TASK STATEMENT: When you reproduce the listing below, keep every entry exactly as written.

----

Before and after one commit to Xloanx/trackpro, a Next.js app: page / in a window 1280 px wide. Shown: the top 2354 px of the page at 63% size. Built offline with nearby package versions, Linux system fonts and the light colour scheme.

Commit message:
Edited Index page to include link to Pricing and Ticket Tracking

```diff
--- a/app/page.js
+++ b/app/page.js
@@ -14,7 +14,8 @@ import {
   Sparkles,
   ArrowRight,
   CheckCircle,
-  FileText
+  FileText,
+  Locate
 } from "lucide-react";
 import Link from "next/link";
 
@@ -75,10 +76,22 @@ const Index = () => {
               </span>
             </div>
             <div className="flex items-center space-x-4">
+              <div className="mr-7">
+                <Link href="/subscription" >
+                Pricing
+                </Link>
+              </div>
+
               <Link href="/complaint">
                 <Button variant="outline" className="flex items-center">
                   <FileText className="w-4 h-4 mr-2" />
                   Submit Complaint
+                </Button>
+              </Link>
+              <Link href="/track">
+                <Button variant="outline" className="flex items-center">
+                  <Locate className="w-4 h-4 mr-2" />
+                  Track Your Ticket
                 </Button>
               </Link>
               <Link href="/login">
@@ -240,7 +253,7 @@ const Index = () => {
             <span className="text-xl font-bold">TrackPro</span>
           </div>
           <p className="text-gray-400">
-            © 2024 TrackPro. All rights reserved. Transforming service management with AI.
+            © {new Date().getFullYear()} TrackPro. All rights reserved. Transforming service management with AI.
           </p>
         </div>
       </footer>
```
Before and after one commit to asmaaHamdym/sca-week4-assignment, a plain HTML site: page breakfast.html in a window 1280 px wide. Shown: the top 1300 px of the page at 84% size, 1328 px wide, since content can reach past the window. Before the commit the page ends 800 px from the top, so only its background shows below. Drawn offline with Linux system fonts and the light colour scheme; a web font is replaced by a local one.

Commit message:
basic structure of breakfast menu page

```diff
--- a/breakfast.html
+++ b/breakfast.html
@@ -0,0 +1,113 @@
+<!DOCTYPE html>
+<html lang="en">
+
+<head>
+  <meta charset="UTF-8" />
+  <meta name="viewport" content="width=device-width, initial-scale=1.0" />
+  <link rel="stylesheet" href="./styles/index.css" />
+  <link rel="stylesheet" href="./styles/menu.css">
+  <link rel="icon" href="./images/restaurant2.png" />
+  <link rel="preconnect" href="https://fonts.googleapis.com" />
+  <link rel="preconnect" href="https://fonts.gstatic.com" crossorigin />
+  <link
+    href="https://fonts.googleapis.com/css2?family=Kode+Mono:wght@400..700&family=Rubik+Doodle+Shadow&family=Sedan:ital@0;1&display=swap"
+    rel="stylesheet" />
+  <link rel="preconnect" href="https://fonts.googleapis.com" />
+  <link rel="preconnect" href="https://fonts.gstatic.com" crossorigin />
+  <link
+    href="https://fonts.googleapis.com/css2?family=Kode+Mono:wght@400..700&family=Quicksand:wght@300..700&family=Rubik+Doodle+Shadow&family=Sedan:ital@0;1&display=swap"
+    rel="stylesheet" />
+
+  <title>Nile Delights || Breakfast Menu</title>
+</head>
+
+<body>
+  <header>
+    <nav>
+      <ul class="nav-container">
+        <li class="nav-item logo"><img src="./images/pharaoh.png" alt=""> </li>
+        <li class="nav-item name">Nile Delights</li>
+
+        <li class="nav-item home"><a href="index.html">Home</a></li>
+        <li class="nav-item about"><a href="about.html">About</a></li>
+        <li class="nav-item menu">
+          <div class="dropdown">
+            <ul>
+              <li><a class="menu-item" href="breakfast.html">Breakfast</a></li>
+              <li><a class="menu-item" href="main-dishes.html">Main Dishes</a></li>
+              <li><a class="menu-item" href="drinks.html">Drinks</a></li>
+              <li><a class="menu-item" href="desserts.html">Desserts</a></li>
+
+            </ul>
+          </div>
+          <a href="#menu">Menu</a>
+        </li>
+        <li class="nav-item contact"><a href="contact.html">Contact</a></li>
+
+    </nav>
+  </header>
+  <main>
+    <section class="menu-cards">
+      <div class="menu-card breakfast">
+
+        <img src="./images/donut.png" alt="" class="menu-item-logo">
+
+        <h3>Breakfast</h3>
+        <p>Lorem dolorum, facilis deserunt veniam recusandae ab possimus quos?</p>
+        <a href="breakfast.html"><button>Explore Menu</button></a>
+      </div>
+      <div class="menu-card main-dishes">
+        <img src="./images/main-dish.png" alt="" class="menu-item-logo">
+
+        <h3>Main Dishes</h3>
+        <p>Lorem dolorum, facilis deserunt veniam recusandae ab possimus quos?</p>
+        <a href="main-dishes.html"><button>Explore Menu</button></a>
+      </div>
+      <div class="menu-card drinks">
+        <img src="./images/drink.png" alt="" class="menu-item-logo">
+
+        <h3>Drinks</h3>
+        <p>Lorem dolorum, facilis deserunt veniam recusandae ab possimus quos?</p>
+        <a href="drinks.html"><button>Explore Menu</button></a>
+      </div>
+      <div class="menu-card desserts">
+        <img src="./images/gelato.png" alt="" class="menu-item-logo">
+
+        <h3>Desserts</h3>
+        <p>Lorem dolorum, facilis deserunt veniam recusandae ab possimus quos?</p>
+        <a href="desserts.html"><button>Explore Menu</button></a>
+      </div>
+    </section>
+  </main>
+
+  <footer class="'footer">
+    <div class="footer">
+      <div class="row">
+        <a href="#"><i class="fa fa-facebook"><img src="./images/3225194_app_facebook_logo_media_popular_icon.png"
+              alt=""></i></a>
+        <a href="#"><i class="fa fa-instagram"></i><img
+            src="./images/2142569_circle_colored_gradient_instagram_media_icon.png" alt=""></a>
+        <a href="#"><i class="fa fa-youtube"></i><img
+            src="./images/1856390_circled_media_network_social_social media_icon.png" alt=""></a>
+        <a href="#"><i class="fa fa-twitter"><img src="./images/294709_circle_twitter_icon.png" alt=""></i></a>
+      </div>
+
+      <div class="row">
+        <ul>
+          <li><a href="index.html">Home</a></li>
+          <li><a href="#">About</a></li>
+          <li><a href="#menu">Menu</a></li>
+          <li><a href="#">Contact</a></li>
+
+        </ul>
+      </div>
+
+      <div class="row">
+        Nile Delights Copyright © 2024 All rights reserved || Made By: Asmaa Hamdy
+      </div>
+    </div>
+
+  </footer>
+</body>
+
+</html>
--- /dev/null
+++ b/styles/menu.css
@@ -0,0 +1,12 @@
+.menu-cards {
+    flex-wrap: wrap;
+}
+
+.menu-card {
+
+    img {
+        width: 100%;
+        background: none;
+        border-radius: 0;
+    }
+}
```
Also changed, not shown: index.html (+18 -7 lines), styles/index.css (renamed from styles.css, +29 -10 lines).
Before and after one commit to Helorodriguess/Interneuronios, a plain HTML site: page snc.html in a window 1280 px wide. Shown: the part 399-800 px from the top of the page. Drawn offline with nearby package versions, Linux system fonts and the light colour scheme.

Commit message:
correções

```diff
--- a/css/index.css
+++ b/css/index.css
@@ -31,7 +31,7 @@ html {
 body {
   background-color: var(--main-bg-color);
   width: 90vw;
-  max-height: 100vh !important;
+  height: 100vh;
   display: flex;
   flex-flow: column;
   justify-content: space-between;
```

----

TASK RESPONSE:
Before and after one commit to Xloanx/trackpro, a Next.js app: page / in a window 1280 px wide. Shown: the top 2354 px of the page at 63% size. Built offline with nearby package versions, Linux system fonts and the light colour scheme.

Commit message:
Edited Index page to include link to Pricing and Ticket Tracking

```diff
--- a/app/page.js
+++ b/app/page.js
@@ -14,7 +14,8 @@ import {
   Sparkles,
   ArrowRight,
   CheckCircle,
-  FileText
+  FileText,
+  Locate
 } from "lucide-react";
 import Link from "next/link";
 
@@ -75,10 +76,22 @@ const Index = () => {
               </span>
             </div>
             <div className="flex items-center space-x-4">
+              <div className="mr-7">
+                <Link href="/subscription" >
+                Pricing
+                </Link>
+              </div>
+
               <Link href="/complaint">
                 <Button variant="outline" className="flex items-center">
                   <FileText className="w-4 h-4 mr-2" />
                   Submit Complaint
+                </Button>
+              </Link>
+              <Link href="/track">
+                <Button variant="outline" className="flex items-center">
+                  <Locate className="w-4 h-4 mr-2" />
+                  Track Your Ticket
                 </Button>
               </Link>
               <Link href="/login">
@@ -240,7 +253,7 @@ const Index = () => {
             <span className="text-xl font-bold">TrackPro</span>
           </div>
           <p className="text-gray-400">
-            © 2024 TrackPro. All rights reserved. Transforming service management with AI.
+            © {new Date().getFullYear()} TrackPro. All rights reserved. Transforming service management with AI.
           </p>
         </div>
       </footer>
```
Before and after one commit to asmaaHamdym/sca-week4-assignment, a plain HTML site: page breakfast.html in a window 1280 px wide. Shown: the top 1300 px of the page at 84% size, 1328 px wide, since content can reach past the window. Before the commit the page ends 800 px from the top, so only its background shows below. Drawn offline with Linux system fonts and the light colour scheme; a web font is replaced by a local one.

Commit message:
basic structure of breakfast menu page

```diff
--- a/breakfast.html
+++ b/breakfast.html
@@ -0,0 +1,113 @@
+<!DOCTYPE html>
+<html lang="en">
+
+<head>
+  <meta charset="UTF-8" />
+  <meta name="viewport" content="width=device-width, initial-scale=1.0" />
+  <link rel="stylesheet" href="./styles/index.css" />
+  <link rel="stylesheet" href="./styles/menu.css">
+  <link rel="icon" href="./images/restaurant2.png" />
+  <link rel="preconnect" href="https://fonts.googleapis.com" />
+  <link rel="preconnect" href="https://fonts.gstatic.com" crossorigin />
+  <link
+    href="https://fonts.googleapis.com/css2?family=Kode+Mono:wght@400..700&family=Rubik+Doodle+Shadow&family=Sedan:ital@0;1&display=swap"
+    rel="stylesheet" />
+  <link rel="preconnect" href="https://fonts.googleapis.com" />
+  <link rel="preconnect" href="https://fonts.gstatic.com" crossorigin />
+  <link
+    href="https://fonts.googleapis.com/css2?family=Kode+Mono:wght@400..700&family=Quicksand:wght@300..700&family=Rubik+Doodle+Shadow&family=Sedan:ital@0;1&display=swap"
+    rel="stylesheet" />
+
+  <title>Nile Delights || Breakfast Menu</title>
+</head>
+
+<body>
+  <header>
+    <nav>
+      <ul class="nav-container">
+        <li class="nav-item logo"><img src="./images/pharaoh.png" alt=""> </li>
+        <li class="nav-item name">Nile Delights</li>
+
+        <li class="nav-item home"><a href="index.html">Home</a></li>
+        <li class="nav-item about"><a href="about.html">About</a></li>
+        <li class="nav-item menu">
+          <div class="dropdown">
+            <ul>
+              <li><a class="menu-item" href="breakfast.html">Breakfast</a></li>
+              <li><a class="menu-item" href="main-dishes.html">Main Dishes</a></li>
+              <li><a class="menu-item" href="drinks.html">Drinks</a></li>
+              <li><a class="menu-item" href="desserts.html">Desserts</a></li>
+
+            </ul>
+          </div>
+          <a href="#menu">Menu</a>
+        </li>
+        <li class="nav-item contact"><a href="contact.html">Contact</a></li>
+
+    </nav>
+  </header>
+  <main>
+    <section class="menu-cards">
+      <div class="menu-card breakfast">
+
+        <img src="./images/donut.png" alt="" class="menu-item-logo">
+
+        <h3>Breakfast</h3>
+        <p>Lorem dolorum, facilis deserunt veniam recusandae ab possimus quos?</p>
+        <a href="breakfast.html"><button>Explore Menu</button></a>
+      </div>
+      <div class="menu-card main-dishes">
+        <img src="./images/main-dish.png" alt="" class="menu-item-logo">
+
+        <h3>Main Dishes</h3>
+        <p>Lorem dolorum, facilis deserunt veniam recusandae ab possimus quos?</p>
+        <a href="main-dishes.html"><button>Explore Menu</button></a>
+      </div>
+      <div class="menu-card drinks">
+        <img src="./images/drink.png" alt="" class="menu-item-logo">
+
+        <h3>Drinks</h3>
+        <p>Lorem dolorum, facilis deserunt veniam recusandae ab possimus quos?</p>
+        <a href="drinks.html"><button>Explore Menu</button></a>
+      </div>
+      <div class="menu-card desserts">
+        <img src="./images/gelato.png" alt="" class="menu-item-logo">
+
+        <h3>Desserts</h3>
+        <p>Lorem dolorum, facilis deserunt veniam recusandae ab possimus quos?</p>
+        <a href="desserts.html"><button>Explore Menu</button></a>
+      </div>
+    </section>
+  </main>
+
+  <footer class="'footer">
+    <div class="footer">
+      <div class="row">
+        <a href="#"><i class="fa fa-facebook"><img src="./images/3225194_app_facebook_logo_media_popular_icon.png"
+              alt=""></i></a>
+        <a href="#"><i class="fa fa-instagram"></i><img
+            src="./images/2142569_circle_colored_gradient_instagram_media_icon.png" alt=""></a>
+        <a href="#"><i class="fa fa-youtube"></i><img
+            src="./images/1856390_circled_media_network_social_social media_icon.png" alt=""></a>
+        <a href="#"><i class="fa fa-twitter"><img src="./images/294709_circle_twitter_icon.png" alt=""></i></a>
+      </div>
+
+      <div class="row">
+        <ul>
+          <li><a href="index.html">Home</a></li>
+          <li><a href="#">About</a></li>
+          <li><a href="#menu">Menu</a></li>
+          <li><a href="#">Contact</a></li>
+
+        </ul>
+      </div>
+
+      <div class="row">
+        Nile Delights Copyright © 2024 All rights reserved || Made By: Asmaa Hamdy
+      </div>
+    </div>
+
+  </footer>
+</body>
+
+</html>
--- /dev/null
+++ b/styles/menu.css
@@ -0,0 +1,12 @@
+.menu-cards {
+    flex-wrap: wrap;
+}
+
+.menu-card {
+
+    img {
+        width: 100%;
+        background: none;
+        border-radius: 0;
+    }
+}
```
Also changed, not shown: index.html (+18 -7 lines), styles/index.css (renamed from styles.css, +29 -10 lines).
Before and after one commit to Helorodriguess/Interneuronios, a plain HTML site: page snc.html in a window 1280 px wide. Shown: the part 399-800 px from the top of the page. Drawn offline with nearby package versions, Linux system fonts and the light colour scheme.

Commit message:
correções

```diff
--- a/css/index.css
+++ b/css/index.css
@@ -31,7 +31,7 @@ html {
 body {
   background-color: var(--main-bg-color);
   width: 90vw;
-  max-height: 100vh !important;
+  height: 100vh;
   display: flex;
   flex-flow: column;
   justify-content: space-between;
```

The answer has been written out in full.